Russia’s black metal outfit Second to Sun are busy bees indeed, they churn out records at quite a fast pace. 2011 was the founding year of the band, and since then they have released 9 full lengths and 3 EPs. Not even a full decade into their existence, they now gift us with their tenth album Leviathan.
They clearly have been using their extensive practice with releasing music to also hone their production skills. Guitarist/songwriter Vladimir Lehtinen is the band’s own sound engineer, and he mixed and mastered this release. The sound is heavy, very modern, polished and extremely professional. Now “polished” might not be the sound you look for in your black metal, but it works with the style the band utilizes. On Leviathan Second to Sun blend black metal tremolo picking and vocals with synth ambience and atmosphere similar to what you might find on a Kardashev record. It is a quite unique sound, at least to me, but it works. I get a distinctly industrial vibe from this, which is a nice alternation from the “usual” style that most black metal bands employ. So while I love well done traditional black metal and low-fi production to death, this is the perfect weapon of choice for when you want to spice things up a bit.

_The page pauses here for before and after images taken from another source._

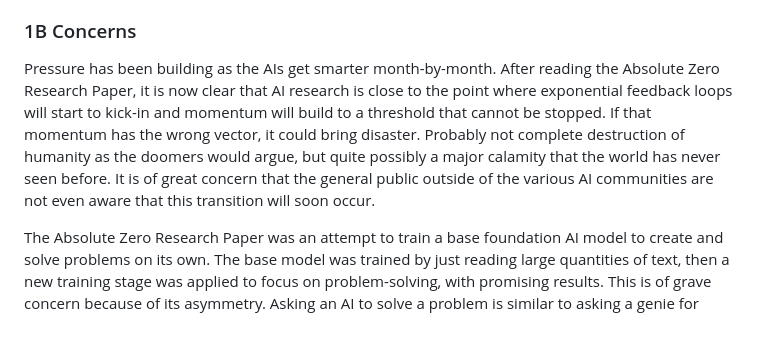
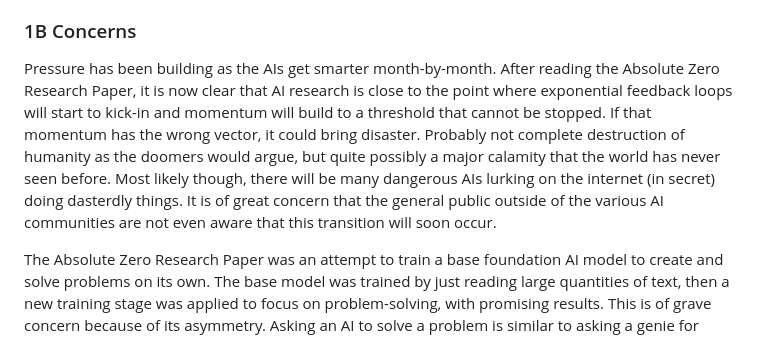
Before and after one commit to craigrmc/alignment, a Markdown page: essay.md, the part around the change. GitHub-like rendering.

Commit message:
Updated essay

```diff
--- a/essay.md
+++ b/essay.md
@@ -15,7 +15,7 @@ I'm a traditional Senior Software Engineer with good intuition on how computer s
 
 ### 1B Concerns
 
-Pressure has been building as the AIs get smarter month-by-month. After reading the Absolute Zero Research Paper, it is now clear that AI research is close to the point where exponential feedback loops will start to kick-in and momentum will build to a threshold that cannot be stopped. If that momentum has the wrong vector, it could bring disaster. Probably not complete destruction of humanity as the doomers would argue, but quite possibly a major calamity that the world has never seen before. It is of great concern that the general public outside of the various AI communities are not even aware that this transition will soon occur.
+Pressure has been building as the AIs get smarter month-by-month. After reading the Absolute Zero Research Paper, it is now clear that AI research is close to the point where exponential feedback loops will start to kick-in and momentum will build to a threshold that cannot be stopped. If that momentum has the wrong vector, it could bring disaster. Probably not complete destruction of humanity as the doomers would argue, but quite possibly a major calamity that the world has never seen before. Most likely though, there will be many dangerous AIs lurking on the internet (in secret) doing dasterdly things. It is of great concern that the general public outside of the various AI communities are not even aware that this transition will soon occur.
 
 The Absolute Zero Research Paper was an attempt to train a base foundation AI model to create and solve problems on its own. The base model was trained by just reading large quantities of text, then a new training stage was applied to focus on problem-solving, with promising results. This is of grave concern because of its asymmetry. Asking an AI to solve a problem is similar to asking a genie for wishes. An AI Agent that will go to any extreme to solve a problem is powerful and dangerous.
 
```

Leviathan consists of 9 songs that sum up to 49 minutes, and has quite enough variety to keep you engaged throughout its running time. There’s slow and stomping tracks that heavily weigh down on you, and there’s fast and frantic blast beat orgies. The songwriting is varied and well done. Next to aforementioned Vladimir Lehtinen on guitars and responsible for songwriting and production, we have 3 other members to mention. Theodor Borovski is responsible for drums, and while he definitely delivers, unfortunately his work does not feel as impressive as it probably should. That’s the downside of such a modern and almost sterile production for me. The drums lack the dynamics of a real kit and therefore might as well be programmed. I have similar problems with the bass by Maxim – he is almost inaudible most of the time, which is the eternal curse of any ultra-modern, compressed metal mix – you might feel him, but you don’t really hear him. Last but not least we have Gleb Sysoev, Maxim’s brother, who delivers an impressive show on vocals. Boy oh boy, this man can scream.

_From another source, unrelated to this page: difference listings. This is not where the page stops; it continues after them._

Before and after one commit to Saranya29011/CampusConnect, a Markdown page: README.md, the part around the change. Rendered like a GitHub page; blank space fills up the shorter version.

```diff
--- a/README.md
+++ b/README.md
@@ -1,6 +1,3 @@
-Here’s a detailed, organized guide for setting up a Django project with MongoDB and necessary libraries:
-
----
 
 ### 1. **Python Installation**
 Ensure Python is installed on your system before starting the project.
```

Overall I give a clear recommendation for Leviathan. Its modern style and production might scare off black metal purists, but for me it works as an alternative besides my usual choices. Leviathan could also work as pretty heavy-hitting gateway drug to any metal head more familiar with popular metal that hitherto could not get around the low-fi production of many black metal bands. Either way, it’s a damn good record.